Thank you to everyone for the birthday wishes – I’m finding it hard to believe I’m now 69-years-young. If you’re only as young as you feel then I’m certainly still 25! Though, as one of our local team on Necker told me yesterday: “Congratulations man. There’s a lot that don’t reach your age!”
I’m thrilled that my birthday falls on the 50th anniversary of the moon landings. Our wonderful Virgin Galactic team and many of our Future Astronauts will be celebrating with some special events at the Kennedy Space Centre, I hope you all have a magical time.
Birthdays always get me thinking back and reminiscing over the years gone by, and as I’ve also been celebrating the Apollo moon landing this week, I thought I would share my memories from 50 years ago.
It was 1969 and I was living in London. Student magazine and The Student Advisory Centre were set up and doing well, but Virgin was still a year away. It was actually my 19th birthday a couple of days before the moon landings. I don’t remember anything about my birthday party, but I do recall my mum phoning to wish me a happy birthday, and telling me not to get too drunk (wishful thinking for a 19-year-old!), because she wanted me back home to watch the moon landings with the rest of my family.
Somehow I made it and I have an incredibly clear memory of mum, dad, my sisters Lindy and Vanessa and me, all in our pyjamas and dressing gowns, just fascinated by what we were watching. Mainly because of the sheer scale of the technical achievement but also because it was unfolding in our family living room – it seems incredible now, but those were the days when we only had three TV channels in the UK and our 12 inch TV was of the black and white variety.

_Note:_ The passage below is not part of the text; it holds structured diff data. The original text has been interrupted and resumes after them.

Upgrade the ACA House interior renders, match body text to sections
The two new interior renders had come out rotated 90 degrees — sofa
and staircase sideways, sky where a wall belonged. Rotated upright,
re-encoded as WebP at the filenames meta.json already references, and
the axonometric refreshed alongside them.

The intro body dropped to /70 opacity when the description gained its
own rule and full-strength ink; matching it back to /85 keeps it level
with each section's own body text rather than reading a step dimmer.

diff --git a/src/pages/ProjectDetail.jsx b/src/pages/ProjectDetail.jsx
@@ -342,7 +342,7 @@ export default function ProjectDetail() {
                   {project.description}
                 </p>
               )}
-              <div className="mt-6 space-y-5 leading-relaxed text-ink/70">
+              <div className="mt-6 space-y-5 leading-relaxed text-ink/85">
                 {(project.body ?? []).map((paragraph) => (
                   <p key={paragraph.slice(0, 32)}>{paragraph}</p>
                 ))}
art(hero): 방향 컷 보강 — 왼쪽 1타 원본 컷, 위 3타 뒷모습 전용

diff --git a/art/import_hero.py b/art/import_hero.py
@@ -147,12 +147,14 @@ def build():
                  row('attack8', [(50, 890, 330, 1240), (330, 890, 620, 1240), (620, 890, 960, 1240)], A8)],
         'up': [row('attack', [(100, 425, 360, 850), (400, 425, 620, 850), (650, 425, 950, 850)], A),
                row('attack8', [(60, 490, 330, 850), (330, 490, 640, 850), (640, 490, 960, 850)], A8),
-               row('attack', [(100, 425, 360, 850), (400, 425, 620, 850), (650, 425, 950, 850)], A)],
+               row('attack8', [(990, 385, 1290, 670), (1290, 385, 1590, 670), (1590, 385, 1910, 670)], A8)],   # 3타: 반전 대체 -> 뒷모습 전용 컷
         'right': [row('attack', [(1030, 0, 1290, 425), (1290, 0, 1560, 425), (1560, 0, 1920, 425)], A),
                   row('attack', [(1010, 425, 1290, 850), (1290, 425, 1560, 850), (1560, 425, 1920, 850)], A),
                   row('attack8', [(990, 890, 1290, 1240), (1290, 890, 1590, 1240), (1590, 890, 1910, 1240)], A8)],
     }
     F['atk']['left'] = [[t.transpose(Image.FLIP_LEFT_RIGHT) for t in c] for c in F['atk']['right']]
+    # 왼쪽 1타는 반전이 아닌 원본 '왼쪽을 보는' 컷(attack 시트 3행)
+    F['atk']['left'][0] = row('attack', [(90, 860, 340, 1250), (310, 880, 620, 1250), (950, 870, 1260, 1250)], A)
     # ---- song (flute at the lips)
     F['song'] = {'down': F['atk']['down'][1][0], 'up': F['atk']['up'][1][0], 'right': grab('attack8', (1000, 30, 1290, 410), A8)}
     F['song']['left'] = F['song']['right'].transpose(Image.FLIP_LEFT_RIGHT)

Looking back, the moon landings definitely stirred something very deep in all of us and for me it was a turning point. First and foremost I wanted to become an astronaut – and that is ultimately why I wanted to start Virgin Galactic. But it also acted a springboard for a way of living, a way of thinking and a way of doing business. Maintaining a childlike sense of wonder; a belief that anything was possible; a determination to explore, and to live life on the edge and to the full. All those things have served me incredibly well over the past 50 years and I have Neil and Buzz and that early morning in 1969 to thank for that.
Apollo 11 was where man’s mission for the moon began and I couldn’t be more excited for mankind’s next giant leap. It was so exciting to share last week that Virgin Galactic has taken a huge step towards becoming first publicly traded, human spaceflight company. By taking Virgin Galactic public, we can open space to more investors and in doing so, open space to thousands of new astronauts.